Extracted data entries:
^^^^

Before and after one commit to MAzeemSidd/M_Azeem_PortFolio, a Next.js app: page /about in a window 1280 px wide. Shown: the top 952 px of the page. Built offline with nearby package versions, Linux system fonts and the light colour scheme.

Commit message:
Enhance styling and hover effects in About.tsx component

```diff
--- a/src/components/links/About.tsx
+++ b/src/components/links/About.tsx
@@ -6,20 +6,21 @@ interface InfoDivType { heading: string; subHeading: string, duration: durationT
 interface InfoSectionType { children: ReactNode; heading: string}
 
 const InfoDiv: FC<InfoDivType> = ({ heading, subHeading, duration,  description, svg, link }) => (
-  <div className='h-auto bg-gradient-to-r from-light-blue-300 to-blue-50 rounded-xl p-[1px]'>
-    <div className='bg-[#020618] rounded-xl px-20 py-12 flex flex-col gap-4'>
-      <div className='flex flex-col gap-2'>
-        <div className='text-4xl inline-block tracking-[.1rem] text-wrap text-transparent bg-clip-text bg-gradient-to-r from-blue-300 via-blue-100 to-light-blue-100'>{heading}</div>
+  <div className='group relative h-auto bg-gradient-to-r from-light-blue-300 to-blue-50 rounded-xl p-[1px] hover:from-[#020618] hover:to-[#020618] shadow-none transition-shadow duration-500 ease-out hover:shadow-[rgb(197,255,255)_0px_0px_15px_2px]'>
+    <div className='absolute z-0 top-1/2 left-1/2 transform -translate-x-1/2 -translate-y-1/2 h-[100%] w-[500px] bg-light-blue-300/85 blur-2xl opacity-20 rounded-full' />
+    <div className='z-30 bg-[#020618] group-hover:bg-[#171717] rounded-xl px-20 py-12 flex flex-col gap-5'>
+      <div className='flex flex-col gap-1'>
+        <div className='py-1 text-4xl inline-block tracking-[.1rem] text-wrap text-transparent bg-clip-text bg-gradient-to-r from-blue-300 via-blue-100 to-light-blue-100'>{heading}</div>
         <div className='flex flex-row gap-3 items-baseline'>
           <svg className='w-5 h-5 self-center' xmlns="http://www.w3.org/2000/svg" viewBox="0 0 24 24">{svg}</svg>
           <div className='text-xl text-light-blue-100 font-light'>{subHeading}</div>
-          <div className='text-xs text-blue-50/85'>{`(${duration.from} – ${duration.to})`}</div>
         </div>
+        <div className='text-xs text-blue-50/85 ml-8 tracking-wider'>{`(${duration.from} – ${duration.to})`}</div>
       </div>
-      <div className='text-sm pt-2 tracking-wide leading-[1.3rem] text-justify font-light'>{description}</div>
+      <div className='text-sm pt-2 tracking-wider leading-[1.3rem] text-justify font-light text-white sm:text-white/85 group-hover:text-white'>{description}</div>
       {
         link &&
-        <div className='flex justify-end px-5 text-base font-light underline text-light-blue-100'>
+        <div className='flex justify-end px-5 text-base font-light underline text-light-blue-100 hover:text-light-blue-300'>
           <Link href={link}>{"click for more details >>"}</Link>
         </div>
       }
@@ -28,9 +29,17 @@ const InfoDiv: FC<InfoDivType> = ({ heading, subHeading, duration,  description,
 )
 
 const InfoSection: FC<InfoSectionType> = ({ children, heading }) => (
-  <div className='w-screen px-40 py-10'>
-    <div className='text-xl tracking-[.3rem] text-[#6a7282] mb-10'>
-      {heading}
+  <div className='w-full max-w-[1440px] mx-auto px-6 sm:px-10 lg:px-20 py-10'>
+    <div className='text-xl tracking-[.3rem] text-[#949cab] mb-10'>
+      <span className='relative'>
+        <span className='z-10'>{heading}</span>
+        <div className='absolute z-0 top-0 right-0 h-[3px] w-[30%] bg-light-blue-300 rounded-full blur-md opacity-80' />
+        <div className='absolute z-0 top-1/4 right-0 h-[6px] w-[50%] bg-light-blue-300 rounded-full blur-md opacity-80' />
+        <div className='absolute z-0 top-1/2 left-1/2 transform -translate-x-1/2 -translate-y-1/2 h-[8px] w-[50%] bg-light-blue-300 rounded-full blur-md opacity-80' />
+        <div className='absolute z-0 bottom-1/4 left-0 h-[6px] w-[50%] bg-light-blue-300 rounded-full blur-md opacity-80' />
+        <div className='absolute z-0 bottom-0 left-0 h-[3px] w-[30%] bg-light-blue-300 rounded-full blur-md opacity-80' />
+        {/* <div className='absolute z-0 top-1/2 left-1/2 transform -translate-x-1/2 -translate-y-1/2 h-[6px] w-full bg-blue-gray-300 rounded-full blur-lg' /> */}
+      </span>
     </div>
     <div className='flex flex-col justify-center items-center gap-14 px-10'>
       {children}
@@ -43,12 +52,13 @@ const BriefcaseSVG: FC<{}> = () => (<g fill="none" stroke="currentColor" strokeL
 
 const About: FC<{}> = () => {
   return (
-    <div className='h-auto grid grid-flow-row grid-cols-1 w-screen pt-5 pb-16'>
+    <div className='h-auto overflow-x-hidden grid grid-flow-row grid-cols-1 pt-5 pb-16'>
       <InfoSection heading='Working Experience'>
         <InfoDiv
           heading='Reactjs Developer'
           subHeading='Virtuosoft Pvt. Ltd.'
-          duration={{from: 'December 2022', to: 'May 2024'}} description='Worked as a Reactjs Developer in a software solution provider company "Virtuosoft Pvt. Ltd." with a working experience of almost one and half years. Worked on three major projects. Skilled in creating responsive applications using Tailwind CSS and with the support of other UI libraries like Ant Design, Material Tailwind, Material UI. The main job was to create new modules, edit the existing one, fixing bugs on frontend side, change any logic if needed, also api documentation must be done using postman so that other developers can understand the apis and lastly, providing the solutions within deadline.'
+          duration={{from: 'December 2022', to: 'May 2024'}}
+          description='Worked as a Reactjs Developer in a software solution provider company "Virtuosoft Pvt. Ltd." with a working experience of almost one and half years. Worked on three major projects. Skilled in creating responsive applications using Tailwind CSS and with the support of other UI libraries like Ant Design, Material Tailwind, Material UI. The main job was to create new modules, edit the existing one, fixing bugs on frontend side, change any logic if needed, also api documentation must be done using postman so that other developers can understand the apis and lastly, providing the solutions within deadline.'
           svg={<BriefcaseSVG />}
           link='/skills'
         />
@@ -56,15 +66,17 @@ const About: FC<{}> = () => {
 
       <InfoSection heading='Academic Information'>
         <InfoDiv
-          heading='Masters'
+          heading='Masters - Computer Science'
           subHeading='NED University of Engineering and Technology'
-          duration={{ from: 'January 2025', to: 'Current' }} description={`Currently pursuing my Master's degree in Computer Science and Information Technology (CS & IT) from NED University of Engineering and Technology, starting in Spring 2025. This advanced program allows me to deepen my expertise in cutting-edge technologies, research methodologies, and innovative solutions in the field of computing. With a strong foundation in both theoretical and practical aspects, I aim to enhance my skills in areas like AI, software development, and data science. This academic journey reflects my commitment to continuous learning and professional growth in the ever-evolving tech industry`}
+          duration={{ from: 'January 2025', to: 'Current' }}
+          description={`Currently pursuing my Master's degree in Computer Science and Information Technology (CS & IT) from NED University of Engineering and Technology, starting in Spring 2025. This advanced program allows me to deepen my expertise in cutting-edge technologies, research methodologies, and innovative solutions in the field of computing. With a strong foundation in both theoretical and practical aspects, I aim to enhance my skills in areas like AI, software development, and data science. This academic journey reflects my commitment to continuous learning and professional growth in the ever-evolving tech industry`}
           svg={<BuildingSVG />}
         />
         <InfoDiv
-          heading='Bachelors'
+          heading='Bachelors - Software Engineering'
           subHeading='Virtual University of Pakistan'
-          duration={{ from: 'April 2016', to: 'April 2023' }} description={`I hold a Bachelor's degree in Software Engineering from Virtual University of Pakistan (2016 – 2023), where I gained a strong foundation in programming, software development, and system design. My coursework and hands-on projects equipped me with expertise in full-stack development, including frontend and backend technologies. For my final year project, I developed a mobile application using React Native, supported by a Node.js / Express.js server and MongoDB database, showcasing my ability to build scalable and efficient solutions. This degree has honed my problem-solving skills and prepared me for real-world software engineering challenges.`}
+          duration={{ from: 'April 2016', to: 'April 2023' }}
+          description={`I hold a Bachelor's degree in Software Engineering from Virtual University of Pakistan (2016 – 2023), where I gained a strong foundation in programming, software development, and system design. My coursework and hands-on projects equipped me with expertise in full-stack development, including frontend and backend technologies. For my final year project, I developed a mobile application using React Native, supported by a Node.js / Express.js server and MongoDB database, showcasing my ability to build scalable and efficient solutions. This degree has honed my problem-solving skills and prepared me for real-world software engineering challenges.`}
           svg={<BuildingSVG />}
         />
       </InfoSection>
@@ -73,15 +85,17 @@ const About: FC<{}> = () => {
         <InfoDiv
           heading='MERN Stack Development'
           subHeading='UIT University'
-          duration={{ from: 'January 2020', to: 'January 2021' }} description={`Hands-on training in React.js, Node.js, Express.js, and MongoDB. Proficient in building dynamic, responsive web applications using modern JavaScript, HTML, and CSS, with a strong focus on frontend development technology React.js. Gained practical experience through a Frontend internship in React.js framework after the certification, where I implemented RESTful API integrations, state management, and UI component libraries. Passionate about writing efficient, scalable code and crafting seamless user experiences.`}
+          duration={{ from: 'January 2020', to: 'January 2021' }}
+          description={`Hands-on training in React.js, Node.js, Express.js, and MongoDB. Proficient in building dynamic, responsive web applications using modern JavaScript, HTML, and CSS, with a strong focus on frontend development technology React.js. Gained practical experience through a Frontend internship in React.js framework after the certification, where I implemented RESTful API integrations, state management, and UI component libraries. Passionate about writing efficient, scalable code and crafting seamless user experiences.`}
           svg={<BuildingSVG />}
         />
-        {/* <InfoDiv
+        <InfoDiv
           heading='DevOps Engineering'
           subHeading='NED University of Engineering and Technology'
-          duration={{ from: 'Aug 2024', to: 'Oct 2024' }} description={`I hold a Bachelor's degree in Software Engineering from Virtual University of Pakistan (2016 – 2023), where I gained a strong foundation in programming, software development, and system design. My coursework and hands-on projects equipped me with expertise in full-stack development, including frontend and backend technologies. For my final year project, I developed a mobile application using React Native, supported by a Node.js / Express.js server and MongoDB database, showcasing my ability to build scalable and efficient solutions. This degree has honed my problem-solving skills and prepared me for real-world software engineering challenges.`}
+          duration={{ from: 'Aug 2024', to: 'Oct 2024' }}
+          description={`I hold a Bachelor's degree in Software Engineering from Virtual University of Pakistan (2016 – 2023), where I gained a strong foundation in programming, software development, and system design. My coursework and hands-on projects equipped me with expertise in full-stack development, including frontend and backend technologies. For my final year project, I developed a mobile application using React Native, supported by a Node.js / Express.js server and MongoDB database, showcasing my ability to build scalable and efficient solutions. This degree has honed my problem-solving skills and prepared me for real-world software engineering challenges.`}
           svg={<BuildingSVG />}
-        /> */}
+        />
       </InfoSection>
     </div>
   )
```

^^^^

What to do:
For each line above that contains "span", make a copy.

Final answer:
+      <span className='relative'>
+        <span className='z-10'>{heading}</span>
+      </span>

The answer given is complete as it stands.